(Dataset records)
◇ ◇ ◇ ◇

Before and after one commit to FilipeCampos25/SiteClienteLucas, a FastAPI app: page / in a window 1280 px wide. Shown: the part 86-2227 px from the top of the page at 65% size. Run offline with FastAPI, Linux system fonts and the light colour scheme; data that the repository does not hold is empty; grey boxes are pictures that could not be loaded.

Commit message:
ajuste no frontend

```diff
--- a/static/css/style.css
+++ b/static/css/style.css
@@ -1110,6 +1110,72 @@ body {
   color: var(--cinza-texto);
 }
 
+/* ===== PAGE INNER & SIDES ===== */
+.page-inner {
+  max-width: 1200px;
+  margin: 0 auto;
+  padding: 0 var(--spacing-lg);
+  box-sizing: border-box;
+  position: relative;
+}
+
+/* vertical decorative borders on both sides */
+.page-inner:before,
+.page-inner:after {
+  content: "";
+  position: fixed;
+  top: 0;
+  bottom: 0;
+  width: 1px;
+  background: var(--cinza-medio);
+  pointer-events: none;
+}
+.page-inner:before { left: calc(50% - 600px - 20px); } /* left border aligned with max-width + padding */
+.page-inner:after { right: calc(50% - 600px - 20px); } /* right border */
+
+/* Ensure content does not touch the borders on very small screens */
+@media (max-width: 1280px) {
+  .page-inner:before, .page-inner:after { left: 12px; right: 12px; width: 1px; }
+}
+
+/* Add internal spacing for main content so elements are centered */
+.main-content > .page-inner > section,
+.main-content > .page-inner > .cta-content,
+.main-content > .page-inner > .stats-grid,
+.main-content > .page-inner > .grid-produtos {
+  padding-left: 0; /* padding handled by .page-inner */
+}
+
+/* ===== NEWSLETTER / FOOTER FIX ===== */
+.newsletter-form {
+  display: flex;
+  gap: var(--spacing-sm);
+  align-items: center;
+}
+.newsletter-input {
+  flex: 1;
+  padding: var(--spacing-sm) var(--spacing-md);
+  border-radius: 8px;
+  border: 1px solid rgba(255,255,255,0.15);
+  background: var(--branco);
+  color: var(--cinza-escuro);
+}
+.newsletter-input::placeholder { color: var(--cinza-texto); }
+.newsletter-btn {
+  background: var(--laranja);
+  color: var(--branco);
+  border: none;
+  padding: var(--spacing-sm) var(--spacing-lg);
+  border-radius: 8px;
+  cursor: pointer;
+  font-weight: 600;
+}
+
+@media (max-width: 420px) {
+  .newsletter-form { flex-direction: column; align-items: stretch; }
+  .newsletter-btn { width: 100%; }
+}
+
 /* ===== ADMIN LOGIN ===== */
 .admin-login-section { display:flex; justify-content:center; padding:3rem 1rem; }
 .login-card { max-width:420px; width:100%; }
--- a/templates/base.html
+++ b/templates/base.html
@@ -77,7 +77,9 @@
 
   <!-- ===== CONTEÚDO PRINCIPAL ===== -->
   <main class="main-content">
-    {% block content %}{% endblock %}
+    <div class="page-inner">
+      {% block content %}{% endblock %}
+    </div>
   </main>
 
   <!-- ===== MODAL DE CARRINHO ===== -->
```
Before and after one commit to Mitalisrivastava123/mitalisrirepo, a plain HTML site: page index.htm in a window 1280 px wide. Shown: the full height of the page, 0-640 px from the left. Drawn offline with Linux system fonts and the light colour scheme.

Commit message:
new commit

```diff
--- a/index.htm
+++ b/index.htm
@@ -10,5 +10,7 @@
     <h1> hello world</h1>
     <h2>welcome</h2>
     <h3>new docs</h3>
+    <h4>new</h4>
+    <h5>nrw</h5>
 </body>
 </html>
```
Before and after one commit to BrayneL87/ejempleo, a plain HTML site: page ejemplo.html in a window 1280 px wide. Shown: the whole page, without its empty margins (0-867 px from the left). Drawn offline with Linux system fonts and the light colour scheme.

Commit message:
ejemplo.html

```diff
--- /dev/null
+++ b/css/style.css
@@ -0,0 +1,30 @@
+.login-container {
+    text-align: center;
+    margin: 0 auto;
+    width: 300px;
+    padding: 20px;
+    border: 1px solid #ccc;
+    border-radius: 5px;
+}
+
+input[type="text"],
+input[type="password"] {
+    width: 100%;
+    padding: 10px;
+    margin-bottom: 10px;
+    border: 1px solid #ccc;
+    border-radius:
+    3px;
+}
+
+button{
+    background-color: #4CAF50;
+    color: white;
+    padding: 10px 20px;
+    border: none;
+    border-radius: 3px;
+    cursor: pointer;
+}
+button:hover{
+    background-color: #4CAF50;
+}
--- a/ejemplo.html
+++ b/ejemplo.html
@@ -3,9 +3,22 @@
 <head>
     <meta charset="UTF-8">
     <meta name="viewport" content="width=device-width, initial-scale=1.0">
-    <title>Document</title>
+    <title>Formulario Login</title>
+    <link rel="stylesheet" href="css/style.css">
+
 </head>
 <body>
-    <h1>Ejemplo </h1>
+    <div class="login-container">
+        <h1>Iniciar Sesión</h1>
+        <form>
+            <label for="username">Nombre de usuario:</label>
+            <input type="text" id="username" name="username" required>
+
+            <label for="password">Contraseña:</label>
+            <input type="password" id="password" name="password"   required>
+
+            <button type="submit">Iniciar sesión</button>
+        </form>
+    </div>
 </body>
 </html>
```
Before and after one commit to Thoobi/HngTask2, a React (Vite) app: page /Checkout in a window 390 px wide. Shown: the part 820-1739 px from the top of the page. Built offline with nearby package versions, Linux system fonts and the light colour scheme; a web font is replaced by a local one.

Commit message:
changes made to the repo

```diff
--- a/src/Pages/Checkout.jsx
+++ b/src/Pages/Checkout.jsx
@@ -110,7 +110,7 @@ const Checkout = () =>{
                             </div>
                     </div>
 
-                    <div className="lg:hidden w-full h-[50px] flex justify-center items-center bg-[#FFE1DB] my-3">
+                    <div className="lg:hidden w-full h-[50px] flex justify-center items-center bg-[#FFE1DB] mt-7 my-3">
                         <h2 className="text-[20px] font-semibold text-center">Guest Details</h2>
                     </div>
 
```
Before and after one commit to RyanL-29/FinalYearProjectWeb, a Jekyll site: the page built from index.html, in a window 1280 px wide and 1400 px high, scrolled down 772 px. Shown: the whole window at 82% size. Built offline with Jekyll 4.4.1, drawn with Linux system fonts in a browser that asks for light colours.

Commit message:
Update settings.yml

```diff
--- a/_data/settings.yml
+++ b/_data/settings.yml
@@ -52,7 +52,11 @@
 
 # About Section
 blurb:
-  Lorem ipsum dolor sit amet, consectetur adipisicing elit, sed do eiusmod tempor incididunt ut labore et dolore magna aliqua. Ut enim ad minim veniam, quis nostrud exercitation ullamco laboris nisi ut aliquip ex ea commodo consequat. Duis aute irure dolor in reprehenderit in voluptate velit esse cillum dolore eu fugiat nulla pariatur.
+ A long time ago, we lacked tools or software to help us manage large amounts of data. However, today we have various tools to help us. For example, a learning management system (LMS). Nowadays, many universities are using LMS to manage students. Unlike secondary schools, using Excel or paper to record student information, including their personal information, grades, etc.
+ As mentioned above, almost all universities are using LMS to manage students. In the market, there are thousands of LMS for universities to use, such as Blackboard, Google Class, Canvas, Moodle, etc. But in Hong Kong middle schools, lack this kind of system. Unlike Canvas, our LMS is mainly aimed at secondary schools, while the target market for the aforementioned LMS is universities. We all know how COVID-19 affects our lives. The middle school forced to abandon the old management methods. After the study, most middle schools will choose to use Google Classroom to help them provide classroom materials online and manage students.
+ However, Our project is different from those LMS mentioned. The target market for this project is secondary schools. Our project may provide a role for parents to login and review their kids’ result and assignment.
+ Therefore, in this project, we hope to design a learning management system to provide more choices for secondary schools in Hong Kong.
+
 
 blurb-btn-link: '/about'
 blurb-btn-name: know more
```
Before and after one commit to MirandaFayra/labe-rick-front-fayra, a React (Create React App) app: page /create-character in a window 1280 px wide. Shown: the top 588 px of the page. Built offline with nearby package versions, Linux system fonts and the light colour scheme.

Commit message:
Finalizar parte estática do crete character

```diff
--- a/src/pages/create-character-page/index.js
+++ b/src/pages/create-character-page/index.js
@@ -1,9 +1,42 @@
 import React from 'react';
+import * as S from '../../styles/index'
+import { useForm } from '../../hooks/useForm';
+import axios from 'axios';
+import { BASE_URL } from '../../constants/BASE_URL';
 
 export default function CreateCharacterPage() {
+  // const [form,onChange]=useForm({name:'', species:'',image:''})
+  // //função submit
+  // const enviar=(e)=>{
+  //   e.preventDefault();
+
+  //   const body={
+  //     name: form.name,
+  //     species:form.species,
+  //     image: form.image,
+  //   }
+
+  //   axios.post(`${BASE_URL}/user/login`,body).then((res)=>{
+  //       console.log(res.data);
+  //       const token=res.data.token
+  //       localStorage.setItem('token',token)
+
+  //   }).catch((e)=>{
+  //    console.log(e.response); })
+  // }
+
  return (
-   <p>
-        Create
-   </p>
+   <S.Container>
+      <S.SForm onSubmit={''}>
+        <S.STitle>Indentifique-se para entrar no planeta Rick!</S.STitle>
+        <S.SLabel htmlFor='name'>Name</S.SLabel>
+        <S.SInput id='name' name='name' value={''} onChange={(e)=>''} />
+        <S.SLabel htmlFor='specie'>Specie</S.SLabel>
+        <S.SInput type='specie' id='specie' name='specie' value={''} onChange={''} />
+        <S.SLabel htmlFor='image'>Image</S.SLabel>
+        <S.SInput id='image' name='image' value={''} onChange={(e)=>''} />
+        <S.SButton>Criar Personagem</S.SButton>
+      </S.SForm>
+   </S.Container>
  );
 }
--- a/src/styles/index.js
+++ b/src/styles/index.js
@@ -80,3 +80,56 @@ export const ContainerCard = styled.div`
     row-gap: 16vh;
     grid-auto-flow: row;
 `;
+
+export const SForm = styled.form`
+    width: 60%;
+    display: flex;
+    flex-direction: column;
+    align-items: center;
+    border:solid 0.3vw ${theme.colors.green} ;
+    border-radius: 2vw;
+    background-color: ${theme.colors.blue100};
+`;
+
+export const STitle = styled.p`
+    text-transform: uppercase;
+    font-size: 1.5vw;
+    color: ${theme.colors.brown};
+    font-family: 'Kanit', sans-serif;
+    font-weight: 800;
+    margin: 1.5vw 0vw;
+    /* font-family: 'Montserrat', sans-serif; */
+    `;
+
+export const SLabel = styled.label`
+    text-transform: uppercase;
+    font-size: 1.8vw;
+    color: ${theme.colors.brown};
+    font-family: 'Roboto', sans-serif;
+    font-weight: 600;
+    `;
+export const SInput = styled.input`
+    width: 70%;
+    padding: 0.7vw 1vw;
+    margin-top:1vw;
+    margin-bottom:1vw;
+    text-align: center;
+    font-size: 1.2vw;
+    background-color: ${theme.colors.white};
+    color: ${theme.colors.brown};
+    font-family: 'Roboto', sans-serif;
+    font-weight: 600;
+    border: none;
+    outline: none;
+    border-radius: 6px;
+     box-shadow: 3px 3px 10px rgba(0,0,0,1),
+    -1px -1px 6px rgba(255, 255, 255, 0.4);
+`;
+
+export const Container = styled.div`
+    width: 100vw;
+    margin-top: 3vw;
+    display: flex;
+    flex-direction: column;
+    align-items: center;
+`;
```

◇ ◇ ◇ ◇

When the word "padding" shows up in a line of the entries, pull that line out.

+  padding: 0 var(--spacing-lg);
+.page-inner:before { left: calc(50% - 600px - 20px); } /* left border aligned with max-width + padding */
+  padding-left: 0; /* padding handled by .page-inner */
+  padding: var(--spacing-sm) var(--spacing-md);
+  padding: var(--spacing-sm) var(--spacing-lg);
 .admin-login-section { display:flex; justify-content:center; padding:3rem 1rem; }
+    padding: 20px;
+    padding: 10px;
+    padding: 10px 20px;
+    padding: 0.7vw 1vw;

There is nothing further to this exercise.